Soar by Joan Bauer. This is an uplifting and encouraging kid lit read that I plan to read with my kids in the next couple of years. I grabbed it on a whim from the library and flew through it. When a weak heart keeps him from playing his beloved baseball, Jeremiah appoints himself the team coach for the new town he and his adoptive dad just moved to. After the town experiences some tragedy and scandal in baseball, Jeremiah seeks to restore the community’s morale and help the team bounce back.

Frindle by Andrew Clements. I read this out loud with Connor over the summer, and we both loved it. (I had to hide my falling tears at the end!) (Sometimes I get a little sappy…) I love Andrew Clements, and he really nailed it with this one.

So there we are! What’s been on your favorites list this year? I’m excited to explore some new topics in the year ahead, and my to-read list continues to grow. Happy Reading!

To Our Daughter, as You Turn Six Years Old

To My Beautiful Baby Girl, as you turn SIX years old today:

You would definitely protest my use of the word “baby” in that first sentence.

Lately, your dad and I have been especially nostalgic as we see images on social media from when you and your brother were babies. “Look at those squishy cheeks!” we coo to you, and you implore us to “STOOPPPPP!”

But no matter if you’re six, sixteen or sixty – as long as we’re living, our baby you’ll be.

A few months ago you went off to kindergarten, and it’s been a challenging transition for me, if we’re being totally honest. I’m re-discovering who I am again  and what our family dynamic will be like going forward, now that the vast majority of my days aren’t spent taking caring of you and your brother.

It’s been a really good shift, but not without its ups and downs – like most parts of life.

Over the last couple of years, my grocery store runs have fallen from three to two and finally this fall, to one. But the last eight years have engrained in my days to be looking out for three, not one. To be predicting and planning for three, not one.

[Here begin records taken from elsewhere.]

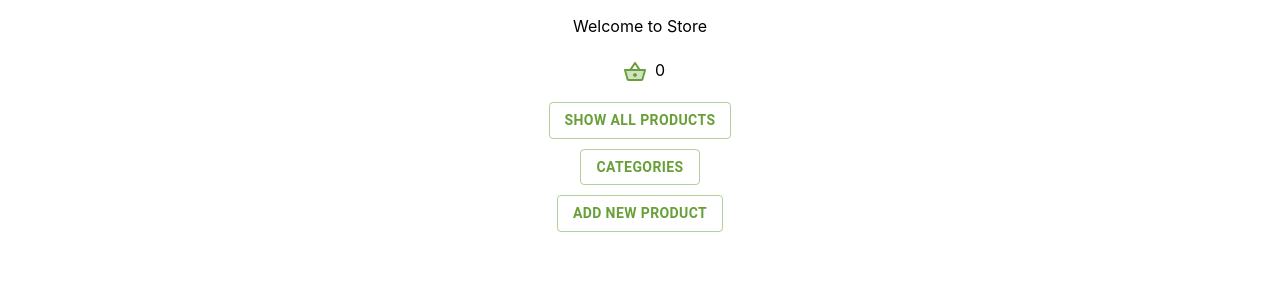
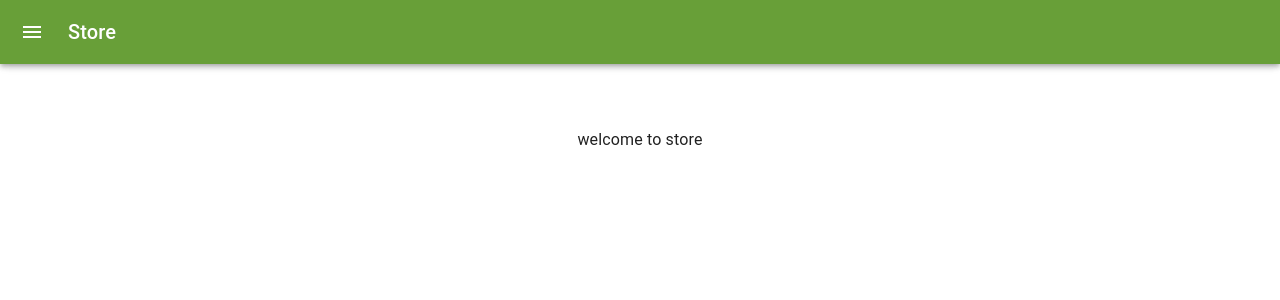
Before and after one commit to MDP-Internship/redux-saga, a React (Create React App) app: page / in a window 1280 px wide. Shown: the top 300 px of the page. Built offline with nearby package versions, Linux system fonts and the light colour scheme.

Commit message:
sidebar and grid added

```diff
--- a/package.json
+++ b/package.json
@@ -7,6 +7,7 @@
     "@emotion/react": "^11.10.5",
     "@emotion/styled": "^11.10.5",
     "@fontsource/roboto": "^4.5.8",
+    "@material-ui/core": "^4.12.4",
     "@mui/icons-material": "^5.10.15",
     "@mui/material": "^5.10.15",
     "@reduxjs/toolkit": "^1.9.0",
@@ -47,5 +48,8 @@
       "last 1 firefox version",
       "last 1 safari version"
     ]
+  },
+  "devDependencies": {
+    "react-router-dom": "^6.4.3"
   }
 }
--- a/src/App.js
+++ b/src/App.js
@@ -1,15 +1,17 @@
 //import logo from './logo.svg';
 //import './App.css';
 import FirstPage from './screens/pages/FirstPage';
+import SecondPage from './screens/pages/SecondPage';
 import { myTheme } from './constants/theme';
 import { ThemeProvider} from '@mui/material/styles';
 
+function App() {
 
-function App() {
   return (
     <div>
       <ThemeProvider theme={myTheme}>
-        <FirstPage/>
+        {/* <FirstPage/> */}
+        <SecondPage/>
       </ThemeProvider>
     </div>
   );
--- a/src/index.js
+++ b/src/index.js
@@ -5,12 +5,15 @@ import App from './App';
 //import reportWebVitals from './reportWebVitals';
 import { Provider } from 'react-redux'
 import store from './store'
+import { BrowserRouter } from 'react-router-dom';
 
 const root = ReactDOM.createRoot(document.getElementById('root'));
 root.render(
   <Provider store={store}>
     <React.StrictMode>
-      <App />
+      <BrowserRouter>
+        <App />
+      </BrowserRouter>
     </React.StrictMode>
   </Provider>
 
--- a/src/screens/components/addProduct.js
+++ b/src/screens/components/addProduct.js
@@ -21,22 +21,10 @@ function AddProduct(){
     const [flag, setFlag] = useState(true);
 
     const currencies = [
-        {
-          value: 'jewelery',
-          label: 'jewelery',
-        },
-        {
-          value: 'electronic',
-          label: 'electronic',
-        },
-        {
-          value: "men's clothing",
-          label: "men's clothing",
-        },
-        {
-          value: "women's clothing",
-          label: "women's clothing",
-        },
+        {  value: 'jewelery'  },
+        {  value: 'electronic' },
+        {  value: "men's clothing" },
+        {  value: "women's clothing" },
     ];
 
     const [input, setInput]=useState(
@@ -68,7 +56,7 @@ function AddProduct(){
     }
 
     return(
-        <div>
+        <div class="header">
             <CustomButton variant="outlined" textcolor={flag ?  primary :secondary} onClick={formShow}>Add New Product</CustomButton>
             {
                 isFormShown===true && (
@@ -96,7 +84,7 @@ function AddProduct(){
                                     >
                                       {currencies.map((option) => (
                                         <MenuItem key={option.value} value={option.value}>
-                                          {option.label}
+                                          {option.value}
                                         </MenuItem>
                                       ))}
                                     </ValidationTextField>
--- a/src/screens/components/basket.js
+++ b/src/screens/components/basket.js
@@ -3,6 +3,7 @@ import { getDataRequest } from '../../store/data/dataAction'
 import '../../styles/Main.css'
 import DeleteTwoToneIcon from '@mui/icons-material/DeleteTwoTone';
 import IconButton from '@mui/material/IconButton';
+import { Link } from 'react-router-dom';
 
 function Basket({inBasket, setInBasket, ...props}){
 
@@ -24,8 +25,8 @@ function Basket({inBasket, setInBasket, ...props}){
 
     return(
     <div class="header">
-       {products.map((product)=>(
-
+        {(inBasket.length===0) && <p>basket is empty, <Link to={`/Showall`}>keep Shopping</Link> </p> }
+        {products.map((product)=>(
         (inBasket.includes(product.id)===true) &&
             <div class="productContainer">
                 {product.title}
@@ -35,6 +36,7 @@ function Basket({inBasket, setInBasket, ...props}){
                   <DeleteTwoToneIcon />
                 </IconButton>
             </div>
+
         ))}
     </div>
     )
--- a/src/screens/components/categoryButton.js
+++ b/src/screens/components/categoryButton.js
@@ -3,14 +3,14 @@ import { useState} from 'react'
 import { getCategoryRequest } from '../../store/categories/categoryAction'
 import { getJeweleryRequest, getElectronicsRequest, getWomenClothingRequest, getMenClothingRequest } from '../../store/categorizedProduct/categorizedAction'
 import '../../styles/Main.css'
-import Button from '@mui/material/Button'
+//import Button from '@mui/material/Button'
 //import { Button } from '../../styles/button';
 import Details from './product_detail'
 import { CustomButton } from '../../constants/CustomButton.style'
 import { primary, secondary } from '../../constants/theme'
 
 
-function Categories(){
+function Categories({inBasket, setInBasket, ...props}){
 
     const [categoryShown, setCategoryShown]= useState(false);
     const [isDetailShown, setIsDetailShown]= useState(null);
@@ -72,7 +72,7 @@ function Categories(){
                         <div key={product.id} class='productContainer' onClick={() => setIsDetailShown(product.id)}>
                             {product.title}
                             {isDetailShown === product.id && (
-                                <Details product={product} />
+                                <Details product={product} inBasket={inBasket} setInBasket={setInBasket} />
                             )}
                         </div>
                     </div>
--- /dev/null
+++ b/src/screens/components/home.js
@@ -0,0 +1,10 @@
+function Home(){
+    return(
+    <div class="header">
+        <p>welcome to store</p>
+    </div>
+    )
+
+}
+
+export default Home;
--- a/src/screens/components/showAll.js
+++ b/src/screens/components/showAll.js
@@ -4,6 +4,14 @@ import { getDataRequest } from '../../store/data/dataAction'
 import Details from './product_detail'
 import { CustomButton } from '../../constants/CustomButton.style'
 import { primary, secondary } from '../../constants/theme'
+import * as React from 'react';
+import ImageList from '@mui/material/ImageList';
+import ImageListItem from '@mui/material/ImageListItem';
+import ImageListItemBar from '@mui/material/ImageListItemBar';
+import ListSubheader from '@mui/material/ListSubheader';
+import IconButton from '@mui/material/IconButton';
+import AddShoppingCartIcon from '@mui/icons-material/AddShoppingCart';
+
 
 function ShowAll({inBasket, setInBasket, ...props}){
 
@@ -31,20 +39,57 @@ function ShowAll({inBasket, setInBasket, ...props}){
           (<div>Loading</div>)
           :
           ((isShown===true)&&(
-            <div>
-              <div>
-                {products.map((product)=>(
-                <div key={product.id} class='productContainer' onClick={() => setIsDetailShown(product.id)} >
-                    {product.title}
-                    {isDetailShown === product.id && (
+
+            <div class="gridTile">
+            <ImageList sx={{ width: 1000, height: 430, '&::-webkit-scrollbar': {display: "none"} }} >
+              <ImageListItem key="Subheader" cols={3}>
+                <ListSubheader component="div"> </ListSubheader>
+              </ImageListItem>
+              {products.map((item) => (
+                <ImageListItem  sx={{ height: 100, width:300 }} key={item.image} onClick={() => setIsDetailShown(item.id)}>
+                  <img
+                    src={`${item.image}?w=248&fit=crop&auto=format`}
+                    srcSet={`${item.image}?w=248&fit=crop&auto=format&dpr=2 2x`}
+                    alt={item.title}
+                    loading="lazy"
+                  />
+                  <ImageListItemBar
+                    title={item.title}
+                    //subtitle={item.author}
+                    actionIcon={
+                      <IconButton
+                        sx={{ color: primary }}
+                        aria-label={`info about ${item.title}`}
+                      >
+                        <AddShoppingCartIcon />
+                      </IconButton>
+                    }
+                  />
+                   {isDetailShown === item.id && (
                       <div>
-                        <Details product={product} inBasket={inBasket} setInBasket={setInBasket}/>
+                        <Details product={item} inBasket={inBasket} setInBasket={setInBasket}/>
                       </div>
-                    ) }
-                </div>
-                ))}
-              </div>
+                     ) }
+               </ImageListItem>
+              ))}
+            </ImageList>
             </div>
+
+
+            // <div>
+            //   <div>
+            //     {products.map((product)=>(
+            //     <div key={product.id} class='productContainer' onClick={() => setIsDetailShown(product.id)} >
+            //         {product.title}
+            //         {isDetailShown === product.id && (
+            //           <div>
+            //             <Details product={product} inBasket={inBasket} setInBasket={setInBasket}/>
+            //           </div>
+            //         ) }
+            //     </div>
+            //     ))}
+            //   </div>
+            // </div>
           ))
         }
     </div>
--- /dev/null
+++ b/src/screens/pages/Navigation.js
@@ -0,0 +1,172 @@
+import * as React from 'react';
+import { styled, useTheme } from '@mui/material/styles';
+import Box from '@mui/material/Box';
+import Drawer from '@mui/material/Drawer';
+import CssBaseline from '@mui/material/CssBaseline';
+import MuiAppBar from '@mui/material/AppBar';
+import Toolbar from '@mui/material/Toolbar';
+import List from '@mui/material/List';
+import Typography from '@mui/material/Typography';
+import Divider from '@mui/material/Divider';
+import IconButton from '@mui/material/IconButton';
+import MenuIcon from '@mui/icons-material/Menu';
+import ChevronLeftIcon from '@mui/icons-material/ChevronLeft';
+import ChevronRightIcon from '@mui/icons-material/ChevronRight';
+import ListItem from '@mui/material/ListItem';
+import ListItemButton from '@mui/material/ListItemButton';
+import ListItemIcon from '@mui/material/ListItemIcon';
+import DiamondIcon from '@mui/icons-material/Diamond';
+import CategoryIcon from '@mui/icons-material/Category';
+import AddCircleOutlineIcon from '@mui/icons-material/AddCircleOutline';
+import ShoppingBasketTwoToneIcon from '@mui/icons-material/ShoppingBasketTwoTone';
+import HomeIcon from '@mui/icons-material/Home';
+import {Link} from 'react-router-dom'
+
+const drawerWidth = 240;
+
+const Main = styled('main', { shouldForwardProp: (prop) => prop !== 'open' })(
+  ({ theme, open }) => ({
+    flexGrow: 1,
+    padding: theme.spacing(3),
+    transition: theme.transitions.create('margin', {
+      easing: theme.transitions.easing.sharp,
+      duration: theme.transitions.duration.leavingScreen,
+    }),
+    marginLeft: `-${drawerWidth}px`,
+    ...(open && {
+      transition: theme.transitions.create('margin', {
+        easing: theme.transitions.easing.easeOut,
+        duration: theme.transitions.duration.enteringScreen,
+      }),
+      marginLeft: 0,
+    }),
+  }),
+);
+
+const AppBar = styled(MuiAppBar, {
+  shouldForwardProp: (prop) => prop !== 'open',
+})(({ theme, open }) => ({
+  transition: theme.transitions.create(['margin', 'width'], {
+    easing: theme.transitions.easing.sharp,
+    duration: theme.transitions.duration.leavingScreen,
+  }),
+  ...(open && {
+    width: `calc(100% - ${drawerWidth}px)`,
+    marginLeft: `${drawerWidth}px`,
+    transition: theme.transitions.create(['margin', 'width'], {
+      easing: theme.transitions.easing.easeOut,
+      duration: theme.transitions.duration.enteringScreen,
+    }),
+  }),
+}));
+
+const DrawerHeader = styled('div')(({ theme }) => ({
+  display: 'flex',
+  alignItems: 'center',
+  padding: theme.spacing(0, 1),
+  // necessary for content to be below app bar
+  ...theme.mixins.toolbar,
+  justifyContent: 'flex-end',
+}));
+
+export default function PersistentDrawerLeft() {
+  const theme = useTheme();
+  const [open, setOpen] = React.useState(false);
+
+  const handleDrawerOpen = () => {
+    setOpen(true);
+  };
+
+  const handleDrawerClose = () => {
+    setOpen(false);
+  };
+
+  return (
+    <Box sx={{ display: 'flex' }}>
+      <CssBaseline />
+      <AppBar position="fixed" open={open}>
+        <Toolbar>
+          <IconButton
+            color="inherit"
+            aria-label="open drawer"
+            onClick={handleDrawerOpen}
+            edge="start"
+            sx={{ mr: 2, ...(open && { display: 'none' }) }}
+          >
+            <MenuIcon />
+          </IconButton>
+          <Typography variant="h6" noWrap component="div">
+            Store
+          </Typography>
+        </Toolbar>
+      </AppBar>
+      <Drawer
+        sx={{
+          width: drawerWidth,
+          flexShrink: 0,
+          '& .MuiDrawer-paper': {
+            width: drawerWidth,
+            boxSizing: 'border-box',
+          },
+        }}
+        variant="persistent"
+        anchor="left"
+        open={open}
+      >
+        <DrawerHeader>
+          <IconButton onClick={handleDrawerClose}>
+            {theme.direction === 'ltr' ? <ChevronLeftIcon /> : <ChevronRightIcon />}
+          </IconButton>
+        </DrawerHeader>
+        <Divider />
+        <List>
+        <ListItem disablePadding>
+            <ListItemButton>
+                <ListItemIcon>  <HomeIcon /> </ListItemIcon>
+                <Link to={`/`} >Home</Link>
+            </ListItemButton>
+        </ListItem>
+        <ListItem disablePadding>
+            <ListItemButton>
+                <ListItemIcon>  <DiamondIcon /> </ListItemIcon>
+                <Link to={`/Showall`} >Show All Products</Link>
+            </ListItemButton>
+        </ListItem>
+        <ListItem disablePadding>
+            <ListItemButton>
+                <ListItemIcon>  <CategoryIcon /> </ListItemIcon>
+                <Link to={`/Categories`} >Show Categories</Link>
+            </ListItemButton>
+        </ListItem>
+        <ListItem disablePadding>
+            <ListItemButton>
+                <ListItemIcon>  <AddCircleOutlineIcon/> </ListItemIcon>
+                <Link to={`/AddProduct`} >Add Product</Link>
+            </ListItemButton>
+        </ListItem>
+        <ListItem disablePadding>
+            <ListItemButton>
+                <ListItemIcon>  <ShoppingBasketTwoToneIcon/> </ListItemIcon>
+                <Link to={`/Basket`} >Shopping Cart</Link>
+            </ListItemButton>
+        </ListItem>
+        </List>
+      </Drawer>
+      <Main open={open}>
+        <DrawerHeader />
+      </Main>
+    </Box>
+  );
+}
+
+
+// {['ShowAll', 'Categories', 'AddProduct'].map((page, index) => (
+//     <ListItem key={page} disablePadding>
+//       <ListItemButton>
+//         <ListItemIcon>
+//           {index % 2 === 0 ? <InboxIcon /> : <MailIcon />}
+//         </ListItemIcon>
+//         <Link to={`/${page}`} >{page}</Link>
+//       </ListItemButton>
+//     </ListItem>
+//   ))}
--- /dev/null
+++ b/src/screens/pages/SecondPage.js
@@ -0,0 +1,28 @@
+import ShowAll from '../components/showAll';
+import Categories from '../components/categoryButton';
+import AddProduct from '../components/addProduct';
+import Home from '../components/home';
+import Basket from '../components/basket';
+import { Routes, Route } from 'react-router-dom';
+import ResponsiveDrawer from './Navigation';
+import { useState } from 'react';
+
+function SecondPage() {
+    const [inBasket, setInBasket]=useState([]);
+    console.log(inBasket);
+
+  return (
+    <div>
+        <ResponsiveDrawer/>
+        <Routes>
+            <Route path="/" element={<Home/>}/>
+            <Route path="ShowAll" element={<ShowAll inBasket={inBasket} setInBasket={setInBasket}/>}/>
+            <Route path="Categories" element={<Categories inBasket={inBasket} setInBasket={setInBasket}/>}/>
+            <Route path="AddProduct" element={<AddProduct/>}/>
+            <Route path="Basket" element={<Basket inBasket={inBasket} setInBasket={setInBasket}/>}/>
+        </Routes>
+    </div>
+  );
+}
+
+export default SecondPage;
--- a/src/styles/Main.css
+++ b/src/styles/Main.css
@@ -34,3 +34,8 @@
     margin-top: 10px;
     margin-left: 10px;
 }
+
+.gridTile{
+    margin-left: 130px;
+    justify-content: center;
+}
```
Also changed, not shown: src/screens/pages/Layout.js (added, +25 -0 lines), 1 other file (tests, documents, lock files or other folders).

(On my first solo grocery store run, I came back to the car to find the back door wide open. Without thinking, I had done what I usually do when I got out of the car – and that was to push the button to automatically open your door too!)

And the last six years have also engrained in me to constantly be physically feeling for more than myself.

I am acutely aware of just how frigid it feels in the grocery store’s freezer aisle and note that I would need a jacket for you if you were with me. I see the sun’s light creeping into my shady spot as I sit outside and recognize immediately when it turns from warm to what would be too hot for you. When I roll the windows down and the wind blows through, I notice how strong it feels against my skin and eyes – too strong for you.

I really never realized how much these things “bother” me now, simply because I know they bother you. My body has been trained to try to feel for your body as much as I can. It is motherly instinct in the physical form, and a small part of my vast love for you.

Recently, a new friend, who has a toddler, asked what it was like “now that your children are older?”

And it was a little tough for me to accurately describe my enthusiasm for this phase of life right now.

I’m not sure it’s any easier than when you were young; it’s just a different hard.

But it’s so beautiful to see how our family’s dynamic is shifting and to see what emerges each day. It’s such a beautiful process to get to know your children – to foster interests, to explore together, to express love in meaningful ways. And then to apologize yet another time and stand up together again.

Beautiful Brenna, our love for you exceeds far beyond comprehension. We are abundantly grateful for your life, for your love, for your spirit.

You are growing into such a confident and spirited person. Your voice is loud, your laughter louder. You are compassionate, empathetic, observant, stubborn, joy-filled, “people-y” (as you like to say!)…and we couldn’t be prouder to be your parents. Of all the little girls in the world, we would choose you, over and over again.

To our second-born, our only daughter, our dynamite, learner, outgoing socialite, traveler, constant companion, story enthusiast, animal-lover, best sister, silly goose with more nicknames than we can count…. Happy Birthday. We love you so.